THE SENTINEL’S DREAM OF HOME.
By Col. A. M. Hobby.
|’Tis dead of night, nor voice, nor sound, breaks on the stillness of the air,|
The waning moon goes coldly down on frozen fields and forests bare:
The solemn stars are glittering high, while here my lonely watch I keep,
To guard the brave with anxious eye, who sweetly dream and sweetly sleep.
Perchance of home these sleepers dream, of sainted ones no longer here,
Whose mystic forms low bend unseen, and breathe soft whispers in their ear:
Sleep on, sleep on, my comrades brave, quaff deep to-night of pleasure’s cup,
Ere morning’s crimson banners wave, and reveille shall rouse thee up.
The sporting winds and waves to-night seem tired of their boisterous play,
And armed ships, with signal lights and bristling guns before me lay:
But not of ships nor battle-fields, with clash of arms and roll of drums—
To softer scenes my spirit yields—to-night a sweeter vision comes.
It is thine own beloved one! whose kiss I feel, whose smile I see;
O God! protect that wife at home, begirt with growing infancy:
To-night, to-night I’m with you there, around my knees fond children gather!
And climb, the envied kiss to share, amidst the sounds of “Husband!
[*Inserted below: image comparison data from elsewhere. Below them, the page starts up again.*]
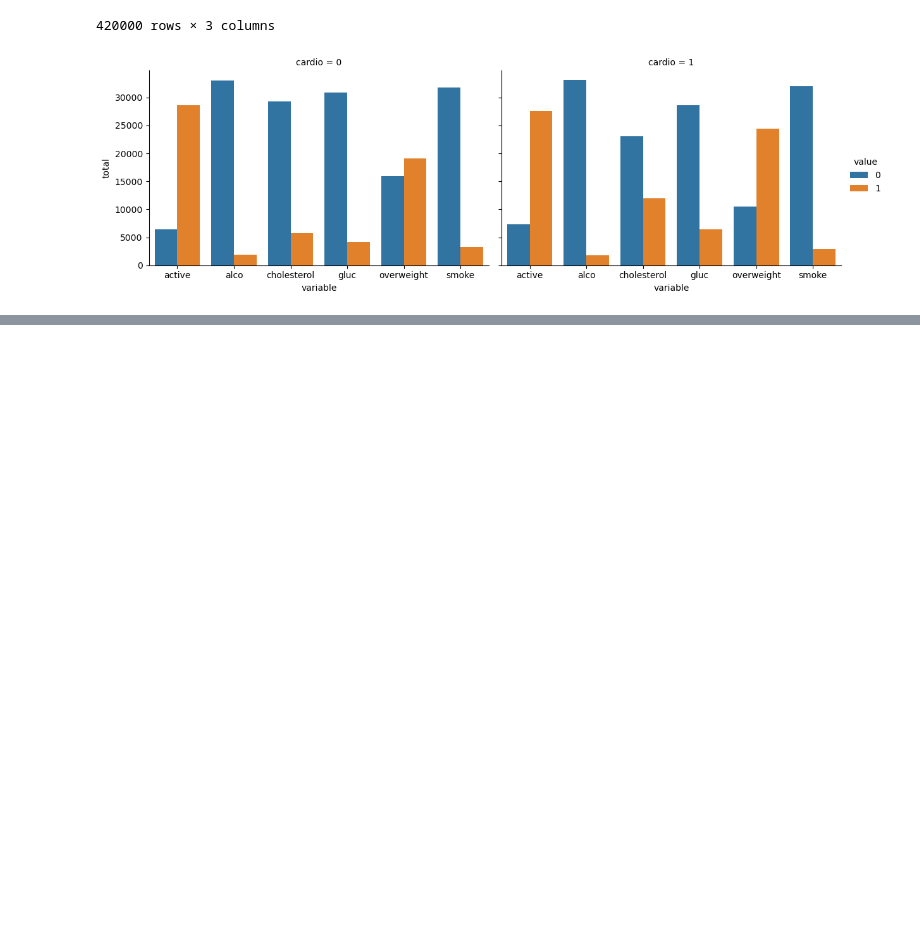
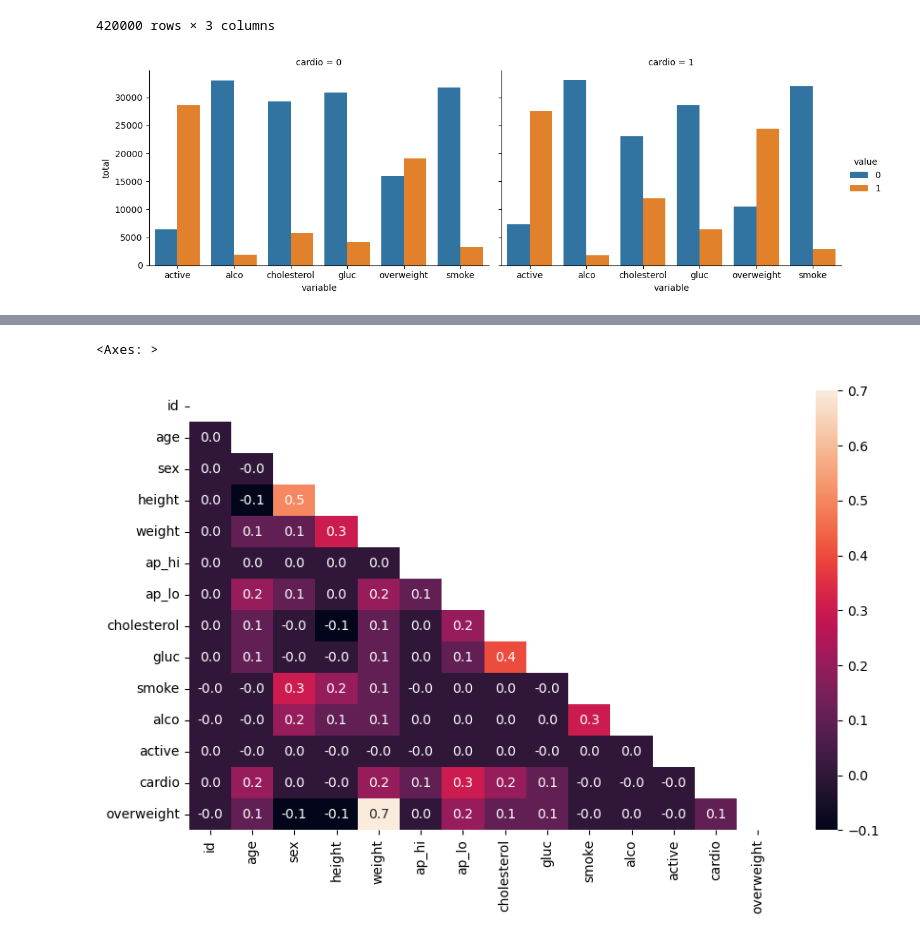
Before and after one commit to mikemilio/medical-data-visualiser, a Jupyter notebook: Untitled.ipynb, the cells around one changed output, grey strips where cells are left out. Drawn from its saved outputs; the diff is of its cells as text; code cells hidden in the pictures; blank space fills up the shorter version.

```diff
--- a/Untitled.ipynb
+++ b/Untitled.ipynb
@@ -104,0 +119,11 @@ fig.savefig('catplot-mike.png')
+# %%
+df.reset_index(inplace=True)
+# %%
+cond =  (df['ap_lo'] <= df['ap_hi'])& \
+        ( df['height'] >= df['height'].quantile(0.025) ) & \
+        ( df['height'] <= df['height'].quantile(0.975) ) & \
+        ( df['weight'] >= df['weight'].quantile(0.025) ) & \
+        ( df['weight'] <= df['weight'].quantile(0.975) )
+
+df_heat = df.loc[cond]
+# df_heat
@@ -104,0 +136,3 @@ fig.savefig('catplot-mike.png')
+# %%
+corr = df_heat.corr().round(1)
+corr
@@ -104,0 +155,9 @@ fig.savefig('catplot-mike.png')
+# %%
+mask = np.triu(np.ones_like(corr, dtype=bool))
+# mask
+# %%
+fig, ax = plt.subplots(figsize=(10,6))
+sns.heatmap(corr, mask=mask, annot=True, fmt=".1f")
+# %% [output]
+<Axes: >
+[figure, added]
```
Also changed, not shown: parts of 9 cells of this notebook, 4 other files.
Father!”
Such thoughts my eyes with moisture fill, my bosom heaves, my pulses start;
Close down I’ll press my gun to still the wild emotions of my heart:
Hush! pleading one—I cannot stay! the spoiler comes with fiendish wrath—
Black ruin marks his bloody way, and blazing homes have lit his path.
“Go, husband, go! God nerve thy blows—their footsteps foul blot from our shore—
Strike! ’till our land is free from foes whose hands are stained with Southern gore;
Strike! husband, strike—I’d rather weep, the widow of a patriot brave,
Than lay my heart (I’d scorn to sleep) beside a subjugated slave.”
Thy woman’s soul is true and grand! the battle-field my home shall be,
Until our country’ll proudly stand acknowledged as a nation free;
’Till then, oh, welcome fields of strife, the victor’s shout, the vanquished cry,
Where ebbs the crimson stream of life, where quick and dead together lie.
’Mid bursting shell and squadron’s dash, where broken ranks disorder’d fly,
Where angry cannon’s flash on flash paints hell upon the lurid sky,
Where many a brave shall sink to rest, and fondly cherish’d hopes will set,
And blood that warms the manly heart, will dim the glittering bayonet.
When these are past, and victory’s sun in undimm’d splendor lights the skies,
And peace, by dauntless valor won, and proudly free our banner flies,
Then to my Western prairie home, with eager haste, each nerve shall strain,
Nor from its hallow’d precincts roam, unless my country call again.
There unalloy’d shall be our bliss; we’ll watch the sun give morning birth,
And, sinking, leave his parting kiss upon the dewy lips of earth.
The moon has waxed and waned away; the morning star rides pale and high—
Fond dreams of home no longer stay, but fade like stars on mornings sky.
Galveston, Texas, Feb. 1, 1864.